▶ [TASK ITEM] Below are records. Copy every line with "return" in it.
---------- PROVIDED MATERIAL
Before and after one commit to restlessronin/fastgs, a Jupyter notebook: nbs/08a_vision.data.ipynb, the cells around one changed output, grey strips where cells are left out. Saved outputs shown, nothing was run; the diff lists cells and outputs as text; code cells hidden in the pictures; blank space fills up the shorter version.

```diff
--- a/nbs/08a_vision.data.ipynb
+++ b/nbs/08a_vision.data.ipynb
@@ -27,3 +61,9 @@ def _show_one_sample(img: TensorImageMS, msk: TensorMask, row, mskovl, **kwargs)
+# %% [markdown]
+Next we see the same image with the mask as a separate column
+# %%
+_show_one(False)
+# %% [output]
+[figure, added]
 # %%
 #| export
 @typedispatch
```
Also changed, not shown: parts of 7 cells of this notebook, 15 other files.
--------------------
---------- PROVIDED MATERIAL
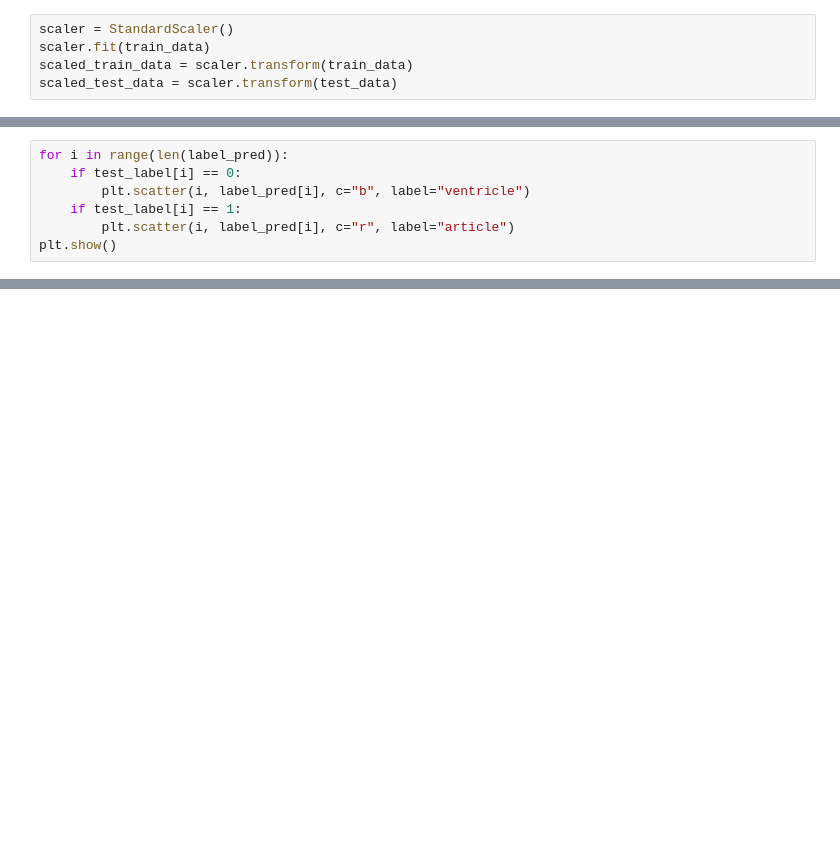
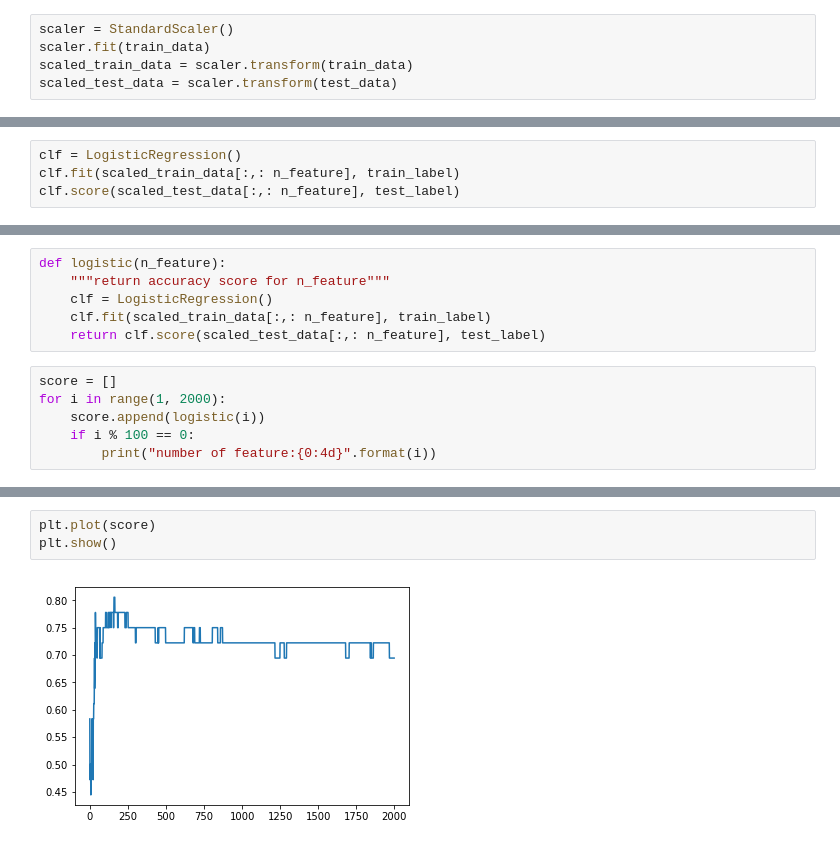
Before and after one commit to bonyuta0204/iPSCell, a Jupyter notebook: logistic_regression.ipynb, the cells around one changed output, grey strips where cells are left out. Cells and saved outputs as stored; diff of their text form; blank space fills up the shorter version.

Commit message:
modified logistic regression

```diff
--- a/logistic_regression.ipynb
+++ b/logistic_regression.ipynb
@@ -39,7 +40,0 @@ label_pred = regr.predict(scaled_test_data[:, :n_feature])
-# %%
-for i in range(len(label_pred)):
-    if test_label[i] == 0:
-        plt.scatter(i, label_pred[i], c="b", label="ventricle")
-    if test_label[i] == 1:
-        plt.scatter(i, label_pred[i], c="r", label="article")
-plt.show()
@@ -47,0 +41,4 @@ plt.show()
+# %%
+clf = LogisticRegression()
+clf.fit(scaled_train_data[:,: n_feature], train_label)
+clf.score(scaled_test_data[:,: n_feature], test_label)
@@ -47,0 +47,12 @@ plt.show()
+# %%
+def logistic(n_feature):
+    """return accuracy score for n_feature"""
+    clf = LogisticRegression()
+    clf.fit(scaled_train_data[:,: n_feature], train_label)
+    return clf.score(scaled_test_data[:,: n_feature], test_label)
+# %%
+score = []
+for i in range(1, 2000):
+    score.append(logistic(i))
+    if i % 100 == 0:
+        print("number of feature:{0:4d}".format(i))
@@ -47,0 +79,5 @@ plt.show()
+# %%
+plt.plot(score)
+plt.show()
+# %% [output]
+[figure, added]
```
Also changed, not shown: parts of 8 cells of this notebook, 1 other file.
--------------------
▶ [ANSWER TO THIS TASK]
+    """return accuracy score for n_feature"""
+    return clf.score(scaled_test_data[:,: n_feature], test_label)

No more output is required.